The Packers did have a couple of extraordinarily versatile players this season, none more so than safety Morgan Burnett, who also played extensively in the slot and at nickel and dime inside linebacker. McCarthy discussed his contributions on Thursday:
Morgan Burnett had his best year as a Packer ... we actually had the coaching rankings done as far as offense/D and Morgan came out very high ... he and Ha Ha came out right at the top. I think both of those guys are instrumental to our success on the field and in the locker room. Morgan’s versatility ... he’s a key communicator on the back end, he keeps everything going. I think he goes unnoticed as far as the credibility he has in the locker room.

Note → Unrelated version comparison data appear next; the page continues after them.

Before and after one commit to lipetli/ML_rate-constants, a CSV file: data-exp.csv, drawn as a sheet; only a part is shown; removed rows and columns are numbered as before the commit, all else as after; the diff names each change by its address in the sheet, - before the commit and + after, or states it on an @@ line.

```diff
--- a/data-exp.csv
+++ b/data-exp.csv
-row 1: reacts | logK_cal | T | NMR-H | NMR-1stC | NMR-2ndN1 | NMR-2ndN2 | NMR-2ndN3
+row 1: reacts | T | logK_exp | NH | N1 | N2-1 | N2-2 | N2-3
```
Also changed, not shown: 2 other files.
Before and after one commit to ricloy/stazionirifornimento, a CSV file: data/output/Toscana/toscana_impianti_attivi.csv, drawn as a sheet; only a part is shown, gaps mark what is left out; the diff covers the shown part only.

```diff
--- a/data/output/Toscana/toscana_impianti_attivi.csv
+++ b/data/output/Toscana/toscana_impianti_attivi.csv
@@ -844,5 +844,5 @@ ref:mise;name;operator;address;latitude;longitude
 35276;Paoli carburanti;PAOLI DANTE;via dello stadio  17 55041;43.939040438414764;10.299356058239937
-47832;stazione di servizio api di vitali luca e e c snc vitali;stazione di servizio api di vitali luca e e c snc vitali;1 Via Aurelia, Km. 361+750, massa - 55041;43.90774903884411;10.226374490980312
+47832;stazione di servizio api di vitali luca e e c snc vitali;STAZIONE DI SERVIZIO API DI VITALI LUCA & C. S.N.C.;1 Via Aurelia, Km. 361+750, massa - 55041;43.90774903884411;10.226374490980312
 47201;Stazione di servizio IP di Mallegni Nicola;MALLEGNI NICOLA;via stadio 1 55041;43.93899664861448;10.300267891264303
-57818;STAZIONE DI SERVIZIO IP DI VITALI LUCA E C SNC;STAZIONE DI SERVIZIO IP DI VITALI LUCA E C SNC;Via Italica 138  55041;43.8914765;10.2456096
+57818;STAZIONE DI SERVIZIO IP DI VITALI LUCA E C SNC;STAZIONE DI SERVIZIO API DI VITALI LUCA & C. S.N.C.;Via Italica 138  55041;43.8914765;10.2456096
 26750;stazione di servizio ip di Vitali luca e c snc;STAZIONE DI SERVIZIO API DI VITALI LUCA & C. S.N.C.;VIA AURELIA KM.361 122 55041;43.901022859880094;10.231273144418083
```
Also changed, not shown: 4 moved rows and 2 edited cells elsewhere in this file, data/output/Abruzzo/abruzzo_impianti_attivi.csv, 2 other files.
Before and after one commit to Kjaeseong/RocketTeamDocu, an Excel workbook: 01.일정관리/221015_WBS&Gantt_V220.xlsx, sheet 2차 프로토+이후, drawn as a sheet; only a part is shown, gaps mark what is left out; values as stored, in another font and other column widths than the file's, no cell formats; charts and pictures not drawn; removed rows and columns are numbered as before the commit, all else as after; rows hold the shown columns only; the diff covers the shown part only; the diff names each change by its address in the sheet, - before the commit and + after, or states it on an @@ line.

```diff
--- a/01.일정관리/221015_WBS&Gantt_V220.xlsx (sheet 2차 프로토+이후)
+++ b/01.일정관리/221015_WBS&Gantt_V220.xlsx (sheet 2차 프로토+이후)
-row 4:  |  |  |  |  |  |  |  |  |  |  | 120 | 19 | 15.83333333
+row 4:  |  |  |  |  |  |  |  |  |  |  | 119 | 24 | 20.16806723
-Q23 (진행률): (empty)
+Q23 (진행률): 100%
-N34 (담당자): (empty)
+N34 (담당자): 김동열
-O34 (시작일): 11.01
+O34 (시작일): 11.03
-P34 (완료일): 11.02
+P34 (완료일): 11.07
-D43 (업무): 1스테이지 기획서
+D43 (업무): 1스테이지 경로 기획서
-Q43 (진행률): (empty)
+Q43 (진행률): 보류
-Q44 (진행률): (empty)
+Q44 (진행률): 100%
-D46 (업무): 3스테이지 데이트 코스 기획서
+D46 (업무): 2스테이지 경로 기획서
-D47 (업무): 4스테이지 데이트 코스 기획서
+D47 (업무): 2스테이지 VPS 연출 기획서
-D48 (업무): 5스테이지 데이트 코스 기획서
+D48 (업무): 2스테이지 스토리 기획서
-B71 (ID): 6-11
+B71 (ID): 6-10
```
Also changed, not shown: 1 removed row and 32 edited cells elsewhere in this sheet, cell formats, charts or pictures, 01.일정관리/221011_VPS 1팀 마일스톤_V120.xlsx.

Another player whom the coaches planned to use in a versatile manner is linebacker Clay Matthews. However, McCarthy said that injuries affected the coaching staff’s original goals for him:
Clay Matthews obviously was hampered by his injuries. He missed games with the hamstring, and he fought through the shoulder injury, which we know was a serious injury. This inside linebacker-outside linebacker deal, I don’t know why we have to put him in a place. If you watch the games, you’ll see we move him around ... if he didn’t have the injuries, you would have seen him move around a lot more this year. He plays both, he plays the rover position, he plays inside, he plays outside ... we need to move him around.
While McCarthy is accurate that there were games in which Matthews was moved around quite a bit, there was a series of contests in which he played essentially a pass-rush only role, and even then only on the left side due to his bad shoulder. The bet here is that Matthews splits his time closer to 50/50 inside and outside in 2017 if he gets through much of the season healthy.
One of the final things that McCarthy discussed was topics that he plans to emphasize and focus on throughout spring practices:
There’s not one answer to the question. We need to play better defense. We’ll break that down. If you throw a statistic at it, let’s say pass defense: we’ll spend more time in the pass defense in OTAs. We’ve made that decision already. We may not run the ball until July. That’s what this time of year is for.
He also went on to acknowledge that the run defense was greatly improved, but that the coaches cannot simply ignore a successful phase of the game and solely work on those that struggle.
As usual, McCarthy is taking a high-level and long-term view to this season and its final result (as most members of the Packers organization do in all situations). We’ll find out in September if that approach begins to pay off next season.